The goal of therapy is to help clients unlearn their unwanted reactions and to learn a new way of reacting. When people understand how and why they are doing well, they know what to do to continue doing well.

Recent Posts

Five Ways to Prioritize Self-Care During the Holidays

  1. Exercise!  Exercise is a natural mood-booster, helping to reduce stress, promote concentration, and kick depression to the curb. In only 10 minutes of exercise, your brain will begin to produce serotonin and dopamine—the same hormones targeted by antidepressant and anti-anxiety medications. The holidays are busy, and it’s easy to skip your workout in order to make time for seasonal activities… but even if you can only carve out time for a 10-minute walk, it’s important to maintain the healthy habit of daily exercise.
  2. Get grateful. The simple act of asking yourself, “What am I grateful for?” promotes the development of serotonin and dopamine in your brain… even if you can’t come up with an answer! Get into the habit of thinking of something you’re grateful for at the end of every day—it will help keep you grounded in the spirit of the holiday season, while promoting a more stable and upbeat mood.
  3. Sleep well.  Staying up late to wrap presents or to enjoy the company of friends and family at a party is par for the course during the holiday season. But don’t let your late nights get out of hand. Lack of sleep can cause weight gain, irritability, and heightened stress levels. If you’re having difficulty sleeping, eliminate caffeine after 2 p.m., exercise daily, and avoid eating for at least three hours before going to bed.
  4. Avoid emotional eating and drinking. The holidays aren’t joyful for everyone. Whether grieving the loss of a loved one, anticipating tense interactions with family, or experiencing financial hardship, the holidays often go hand-in-hand with higher stress levels and hard-to-handle emotions. And that’s okay… but allow yourself to feel these feelings, rather than use food or alcohol to avoid them. The more you sit with your emotions, the easier it will get to process them in a productive way.
  5. Stay present in the moment.  Each moment is a gift… that’s why they call it the present. Give yourself the gift of the present moment this holiday season. When you begin to get sucked into the stress of party planning and baking and shopping and wrapping… stop, and focus on something you feel good about right there in that moment.

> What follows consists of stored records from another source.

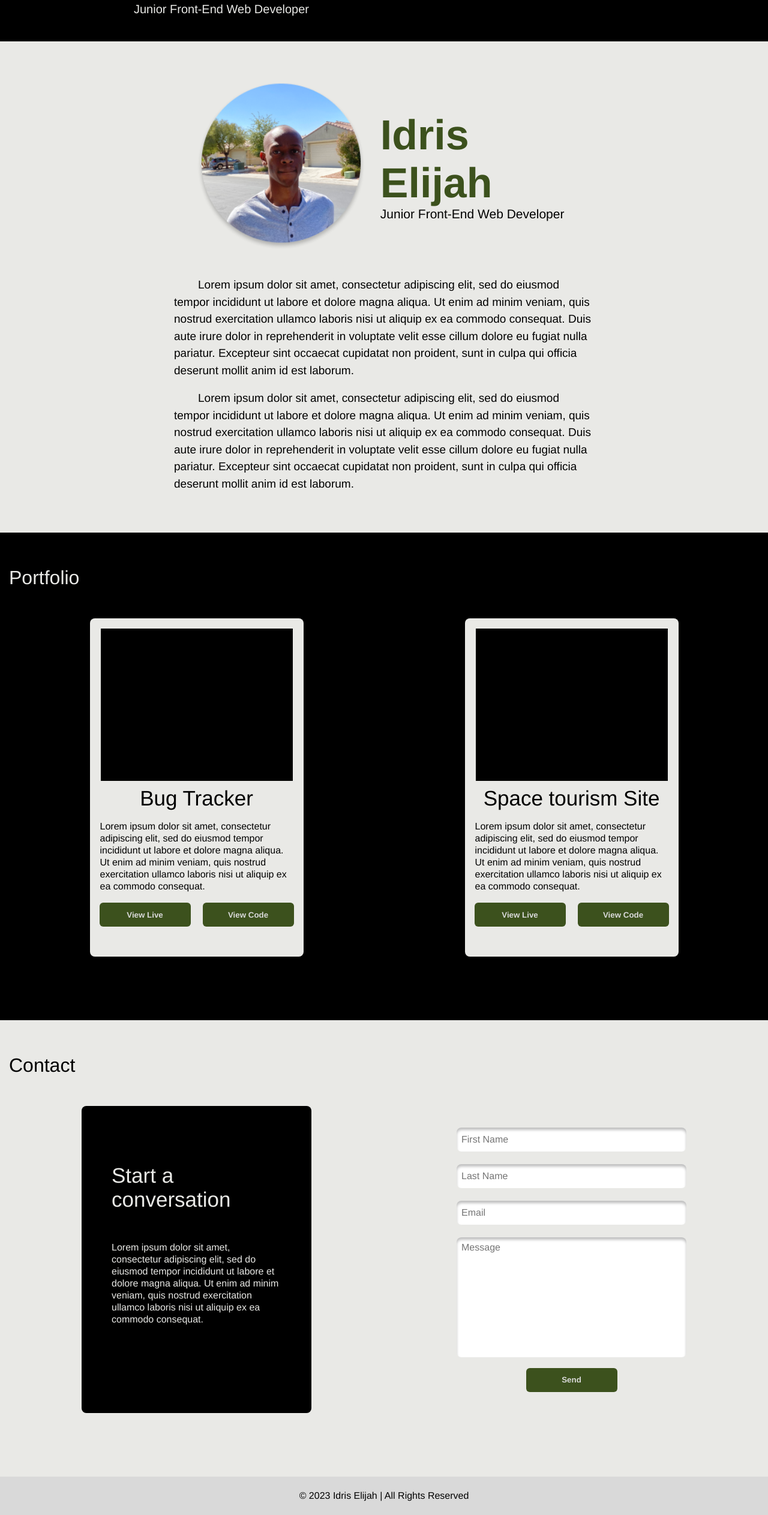
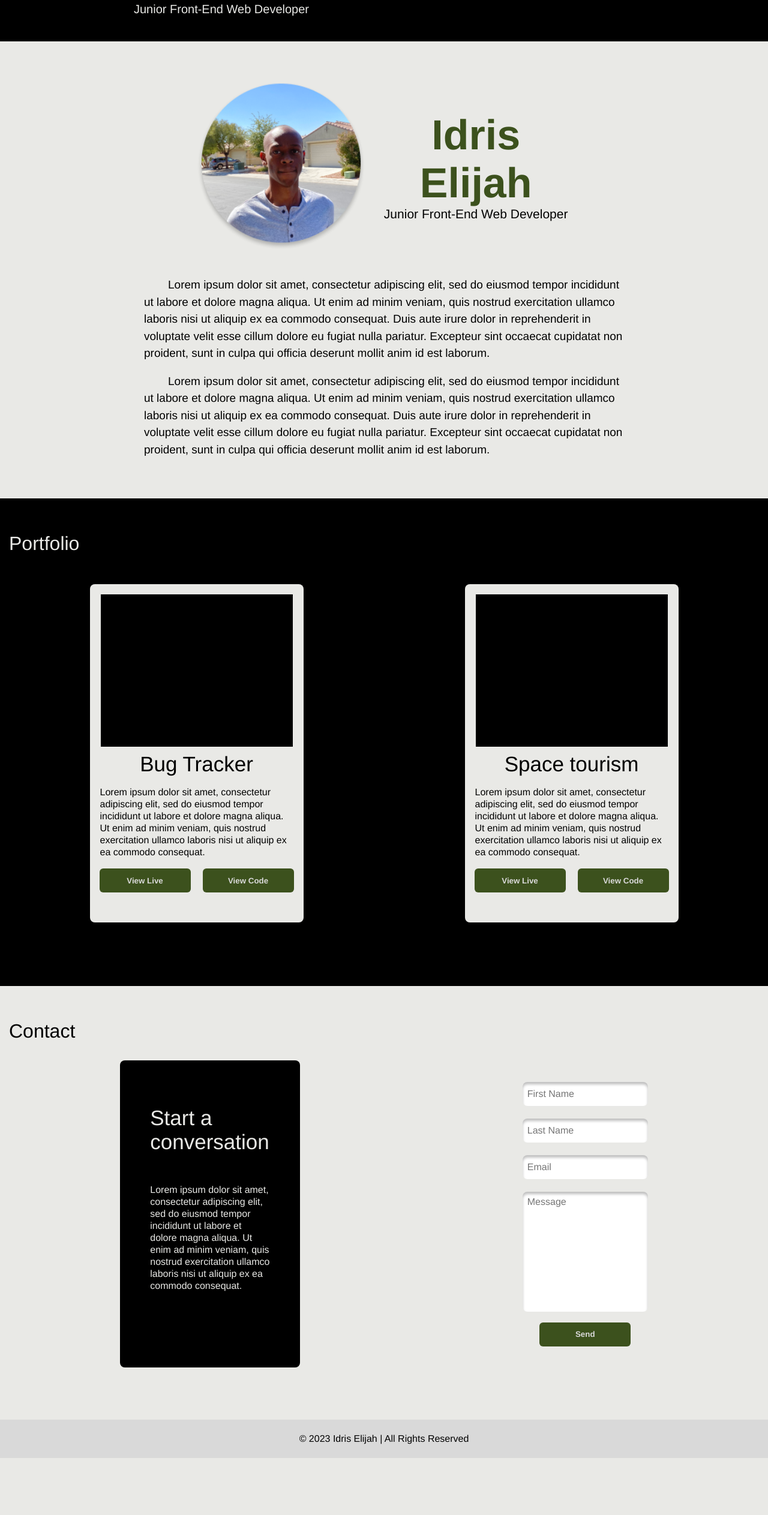
Before and after one commit to theidriselijah/Idris-Elijah, a React (Vite) app: page / in a window 1280 px wide. Shown: the part 731-3257 px from the top of the page at 60% size. After the commit the page ends 3162 px from the top, so only its background shows below. Built offline with nearby package versions, Linux system fonts and the light colour scheme.

Commit message:
Semi-Final Version

```diff
--- a/src/App.css
+++ b/src/App.css
@@ -24,6 +24,7 @@ h1 {
 h3 {
     font-size: 70px;
     color: #3C511D;
+    text-align: center;
 }
 
 h4 {
@@ -65,14 +66,14 @@ button:active {
 }
 
 form {
-    width: 383px;
+    max-width: 383px;
     height: 512px;
     color: #E9E9E6;
     display: flex;
     flex-direction: column;
     align-items: center;
     justify-content: center;
-    margin: 49px auto;
+    margin: 30px auto;
 }
 
 input {
@@ -129,6 +130,7 @@ textarea {
 
 .header-title p {
     font-size: 21px;
+    text-align: center;
 }
 
 .about {
@@ -153,7 +155,7 @@ textarea {
 }
 
 .project {
-    width: 356px;
+    max-width: 356px;
     height: 564px;
     background-color: #E9E9E6;
     border-radius: 8px;
@@ -187,7 +189,7 @@ textarea {
 }
 
 .convo-box {
-    width: 383px;
+    max-width: 350px;
     height: 512px;
     background-color: #000000;
     color: #E9E9E6;
@@ -196,7 +198,7 @@ textarea {
     align-items: center;
     justify-content: center;
     border-radius: 8px;
-    margin: 49px auto;
+    margin: 30px auto;
 }
 
 .convo-box h5 {
@@ -209,9 +211,24 @@ textarea {
     line-height: 20px;
 }
 
-@media (max-width: 400px) {
+@media (max-width: 320px) {
     .hero h1 {
         font-size: 100px;
+    }
+
+    .project-button-area {
+        width: 270px;
+    }
+
+    button {
+        width: 120px;
+        height: 40px;
+    }
+}
+
+@media (max-width: 390px) {
+    .hero h1 {
+        font-size: 130px;
     }
 }
 
@@ -242,7 +259,7 @@ textarea {
     }
 
     .about-section {
-        max-width: 700px;
+        max-width: 800px;
     }
 
     .portfolio-projects {
@@ -251,6 +268,10 @@ textarea {
 
     .contact-section {
         display: flex;
+    }
+
+    .convo-box {
+        width: 300px;
     }
 }
 
@@ -269,7 +290,7 @@ textarea {
     }
 
     .about-section {
-        max-width: 700px;
+        max-width: 800px;
     }
 
     .portfolio-projects {
--- a/src/App.jsx
+++ b/src/App.jsx
@@ -90,7 +90,7 @@ export default function App() {
 
             <div className="project">
               <div className="project-img"></div>
-              <h5>Space tourism Site</h5>
+              <h5>Space tourism</h5>
               <p>
                 Lorem ipsum dolor sit amet, consectetur adipiscing elit, sed do
                 eiusmod tempor incididunt ut labore et dolore magna aliqua. Ut
```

Remember, most of the standards we hold ourselves to during the holiday season are self-imposed. Instead of creating stress, give yourself permission to sit back and relax a bit more. Ten, 20 or 30 years from now, you won’t remember that pecan pie you baked from scratch, or how you wrapped each gift with a perfectly spiraling ribbon; you’ll remember the good times you spent with your family and friends, laughing, and making memories.

 

  1. Leave a reply
  2. Leave a reply
  3. Leave a reply
  4. Leave a reply
  5. Leave a reply
  6. Leave a reply
  7. Leave a reply
  8. Leave a reply
  9. Leave a reply